In this blog, I’ll try to address these issues so you know what to do if you’re stopped for DUI in Michigan.

What Are Field Sobriety Tests?

Field sobriety tests are roadside tests administered by law enforcement officers to drivers who have been pulled over for suspected DUI. Typically, the arresting officer would have noticed some type of driving behavior (swerving, running a red light, etc.) that could indicate the driver was under the influence of alcohol or drugs. The officer would pull the driver over and, depending on the officer’s observations of the driver’s mannerisms and answers to the officer’s questions, may ask him or her to step out of the vehicle and perform field sobriety tests.

Field sobriety tests are meant to gauge a driver’s balance, coordination, and ability to follow instructions, all of which could be negatively influenced by alcohol and/or drugs. A driver’s performance on tests like the walk-and-turn and one-leg stand can be used to support a drunk driving arrest and charges.

Are You Required to Submit to Field Sobriety Testing?

In Michigan, you are not legally required to submit to field sobriety testing if you’re pulled over for OWI (Operating While Intoxicated) or OWVI (Operating While Visually Impaired). The officer may ask you multiple times to take these tests, but you are not required to comply. The officer will probably not tell you that you have the right to refuse these tests. Your best option is to politely decline and then exercise your right to remain silent. Try not to get argumentative or physically resist if the officer decides to make an arrest, as this could result in further charges and complications.

What Happens If You Refuse Roadside Tests?

There are advantages and disadvantages to refusing field sobriety tests. On the plus side, there will be no evidence of poor performance on these tests to be used against you in court. It could even be argued that there’s insufficient evidence to support a DUI arrest in the first place, which may result in a dismissal of your case. On the negative side, the prosecuting attorney may argue that you refused field sobriety tests because you knew you were guilty. This “consciousness of guilt” argument has been the subject of much scrutiny and varying court opinions over the years, so your attorney will have to decide how to address this if it arises.

Put a Farmington Hills DUI Defense Attorney in Your Corner

Whether you agree to or refuse field sobriety tests, your best option after a DUI arrest is to involve an attorney. This is your right, and exercising it may be your only chance of avoiding a conviction and serious penalties. As a Farmington Hills DUI lawyer with nearly two decades of experience under my belt, I understand what it takes to challenge poor performance on field sobriety tests and outright refusals. I know the science behind DUI breath tests and how to challenge these results.

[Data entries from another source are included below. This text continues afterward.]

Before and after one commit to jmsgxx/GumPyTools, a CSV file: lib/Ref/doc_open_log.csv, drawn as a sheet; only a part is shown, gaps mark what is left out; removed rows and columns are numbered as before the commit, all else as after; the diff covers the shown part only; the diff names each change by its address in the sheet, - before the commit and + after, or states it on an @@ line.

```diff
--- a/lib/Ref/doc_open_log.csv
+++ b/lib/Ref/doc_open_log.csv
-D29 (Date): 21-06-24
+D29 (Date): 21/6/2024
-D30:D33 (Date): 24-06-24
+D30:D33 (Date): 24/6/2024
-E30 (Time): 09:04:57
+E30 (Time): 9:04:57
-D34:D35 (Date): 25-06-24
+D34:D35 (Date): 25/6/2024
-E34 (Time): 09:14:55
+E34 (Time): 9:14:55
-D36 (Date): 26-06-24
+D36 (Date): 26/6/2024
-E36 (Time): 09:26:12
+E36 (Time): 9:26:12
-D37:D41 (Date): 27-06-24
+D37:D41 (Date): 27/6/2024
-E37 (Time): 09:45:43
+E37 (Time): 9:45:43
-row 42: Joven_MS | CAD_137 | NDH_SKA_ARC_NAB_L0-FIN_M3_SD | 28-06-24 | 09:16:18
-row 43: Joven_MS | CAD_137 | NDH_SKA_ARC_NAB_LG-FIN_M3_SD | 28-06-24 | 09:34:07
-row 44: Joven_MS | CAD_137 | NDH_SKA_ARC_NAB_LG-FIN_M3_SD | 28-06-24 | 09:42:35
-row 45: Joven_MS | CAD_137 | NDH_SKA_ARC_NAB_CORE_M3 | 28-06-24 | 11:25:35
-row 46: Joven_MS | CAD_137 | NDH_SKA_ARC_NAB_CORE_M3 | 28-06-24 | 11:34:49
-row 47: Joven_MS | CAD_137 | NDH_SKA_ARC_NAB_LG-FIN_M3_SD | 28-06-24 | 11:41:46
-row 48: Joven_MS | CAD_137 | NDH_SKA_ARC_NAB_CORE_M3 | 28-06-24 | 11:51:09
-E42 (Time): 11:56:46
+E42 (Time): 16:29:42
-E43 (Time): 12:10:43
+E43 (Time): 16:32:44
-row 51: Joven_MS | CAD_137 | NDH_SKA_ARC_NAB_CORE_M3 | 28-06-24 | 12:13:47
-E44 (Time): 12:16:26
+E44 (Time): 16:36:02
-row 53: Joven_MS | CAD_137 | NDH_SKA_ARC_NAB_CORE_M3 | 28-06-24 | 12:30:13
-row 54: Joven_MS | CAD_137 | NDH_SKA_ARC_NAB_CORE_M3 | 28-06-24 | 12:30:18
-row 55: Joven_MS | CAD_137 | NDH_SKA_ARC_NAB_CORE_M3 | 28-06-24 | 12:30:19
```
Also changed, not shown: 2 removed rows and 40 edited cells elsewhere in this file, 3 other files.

I am committed to asserting each client’s rights to the fullest extent in every case I take on.

To learn more, call (248) 599-0054. I’m ready to listen and help.